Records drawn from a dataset
·····
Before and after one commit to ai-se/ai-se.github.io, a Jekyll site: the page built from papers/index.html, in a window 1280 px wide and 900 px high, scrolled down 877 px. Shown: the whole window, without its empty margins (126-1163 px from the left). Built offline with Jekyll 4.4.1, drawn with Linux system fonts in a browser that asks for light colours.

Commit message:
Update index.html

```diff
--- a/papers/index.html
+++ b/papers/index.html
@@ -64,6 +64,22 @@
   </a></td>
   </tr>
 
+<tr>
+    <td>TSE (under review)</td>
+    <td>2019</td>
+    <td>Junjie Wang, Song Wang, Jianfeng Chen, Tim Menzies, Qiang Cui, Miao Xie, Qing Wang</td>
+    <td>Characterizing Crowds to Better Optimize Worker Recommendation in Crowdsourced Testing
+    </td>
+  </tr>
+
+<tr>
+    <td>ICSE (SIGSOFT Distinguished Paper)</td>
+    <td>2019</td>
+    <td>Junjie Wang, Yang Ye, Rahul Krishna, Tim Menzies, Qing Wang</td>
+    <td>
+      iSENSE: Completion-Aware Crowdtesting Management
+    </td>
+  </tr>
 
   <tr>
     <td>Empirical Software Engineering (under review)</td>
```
·····
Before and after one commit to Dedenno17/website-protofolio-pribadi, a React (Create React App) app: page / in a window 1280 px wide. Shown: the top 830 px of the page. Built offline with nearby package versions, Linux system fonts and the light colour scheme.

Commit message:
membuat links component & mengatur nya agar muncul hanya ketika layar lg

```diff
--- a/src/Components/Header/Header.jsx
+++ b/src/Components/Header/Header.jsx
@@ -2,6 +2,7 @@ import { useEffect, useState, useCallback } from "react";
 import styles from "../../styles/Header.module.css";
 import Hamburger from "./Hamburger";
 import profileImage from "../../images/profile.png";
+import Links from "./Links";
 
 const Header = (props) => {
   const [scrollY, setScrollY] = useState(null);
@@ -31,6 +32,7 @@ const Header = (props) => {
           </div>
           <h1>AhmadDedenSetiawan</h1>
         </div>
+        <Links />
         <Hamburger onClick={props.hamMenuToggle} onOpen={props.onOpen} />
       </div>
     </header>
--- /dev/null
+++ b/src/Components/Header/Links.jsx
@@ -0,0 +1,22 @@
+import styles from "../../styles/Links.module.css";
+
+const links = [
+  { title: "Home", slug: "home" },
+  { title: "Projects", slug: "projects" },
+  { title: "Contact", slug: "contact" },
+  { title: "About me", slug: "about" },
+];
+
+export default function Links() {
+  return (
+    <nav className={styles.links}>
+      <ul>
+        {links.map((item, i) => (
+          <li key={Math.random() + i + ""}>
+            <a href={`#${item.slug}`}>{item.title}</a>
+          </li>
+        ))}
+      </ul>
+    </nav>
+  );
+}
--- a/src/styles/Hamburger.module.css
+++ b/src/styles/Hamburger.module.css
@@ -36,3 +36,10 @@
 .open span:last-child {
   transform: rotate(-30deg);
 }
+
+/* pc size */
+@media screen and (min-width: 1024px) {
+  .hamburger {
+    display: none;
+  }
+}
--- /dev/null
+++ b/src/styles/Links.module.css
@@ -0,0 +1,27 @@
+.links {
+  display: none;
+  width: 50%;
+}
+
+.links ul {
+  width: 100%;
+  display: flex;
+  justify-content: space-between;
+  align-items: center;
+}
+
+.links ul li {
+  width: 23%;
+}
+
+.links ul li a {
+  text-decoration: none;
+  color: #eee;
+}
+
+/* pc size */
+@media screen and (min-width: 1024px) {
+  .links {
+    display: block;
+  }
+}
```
·····
Problem to solve: Pull every line containing "review" from the entries above and copy it.

Reply:
+    <td>TSE (under review)</td>
     <td>Empirical Software Engineering (under review)</td>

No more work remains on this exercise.